Your objective: Search the listing for the string "edit" and copy every line that contains it.

Excerpted records:

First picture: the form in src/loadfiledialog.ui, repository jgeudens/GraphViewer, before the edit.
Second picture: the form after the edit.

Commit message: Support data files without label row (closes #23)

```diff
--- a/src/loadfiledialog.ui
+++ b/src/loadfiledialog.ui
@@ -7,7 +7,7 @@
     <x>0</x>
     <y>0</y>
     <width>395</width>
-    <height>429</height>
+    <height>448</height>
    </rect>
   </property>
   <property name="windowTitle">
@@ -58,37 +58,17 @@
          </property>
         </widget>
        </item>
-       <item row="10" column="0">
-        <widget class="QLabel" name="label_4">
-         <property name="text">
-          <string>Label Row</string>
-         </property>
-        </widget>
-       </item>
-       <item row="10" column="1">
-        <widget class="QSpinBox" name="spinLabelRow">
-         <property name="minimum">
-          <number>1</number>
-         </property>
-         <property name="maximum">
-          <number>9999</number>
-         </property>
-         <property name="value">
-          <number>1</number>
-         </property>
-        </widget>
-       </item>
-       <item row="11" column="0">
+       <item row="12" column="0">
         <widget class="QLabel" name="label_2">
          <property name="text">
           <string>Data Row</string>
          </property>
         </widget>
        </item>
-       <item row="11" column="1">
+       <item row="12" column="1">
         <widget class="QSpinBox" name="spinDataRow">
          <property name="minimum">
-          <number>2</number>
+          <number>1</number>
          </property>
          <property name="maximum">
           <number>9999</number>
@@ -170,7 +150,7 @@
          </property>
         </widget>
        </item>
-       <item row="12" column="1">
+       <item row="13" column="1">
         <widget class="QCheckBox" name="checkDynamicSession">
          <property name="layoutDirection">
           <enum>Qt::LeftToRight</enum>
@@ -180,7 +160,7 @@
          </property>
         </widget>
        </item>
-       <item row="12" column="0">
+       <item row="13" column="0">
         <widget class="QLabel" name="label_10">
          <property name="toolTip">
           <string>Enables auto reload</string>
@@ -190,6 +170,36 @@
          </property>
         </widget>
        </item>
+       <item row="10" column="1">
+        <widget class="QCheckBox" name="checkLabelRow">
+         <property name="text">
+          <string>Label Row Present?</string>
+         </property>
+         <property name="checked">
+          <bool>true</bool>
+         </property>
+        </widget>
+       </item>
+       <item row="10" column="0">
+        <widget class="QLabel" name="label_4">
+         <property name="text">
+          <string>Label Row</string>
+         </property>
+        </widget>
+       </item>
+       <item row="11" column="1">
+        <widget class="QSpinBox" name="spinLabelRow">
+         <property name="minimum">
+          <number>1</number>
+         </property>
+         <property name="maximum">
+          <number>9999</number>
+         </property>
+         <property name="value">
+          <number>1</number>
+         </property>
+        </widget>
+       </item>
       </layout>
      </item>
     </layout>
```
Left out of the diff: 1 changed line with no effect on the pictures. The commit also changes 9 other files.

Written solution:
First picture: the form in src/loadfiledialog.ui, repository jgeudens/GraphViewer, before the edit.
Second picture: the form after the edit.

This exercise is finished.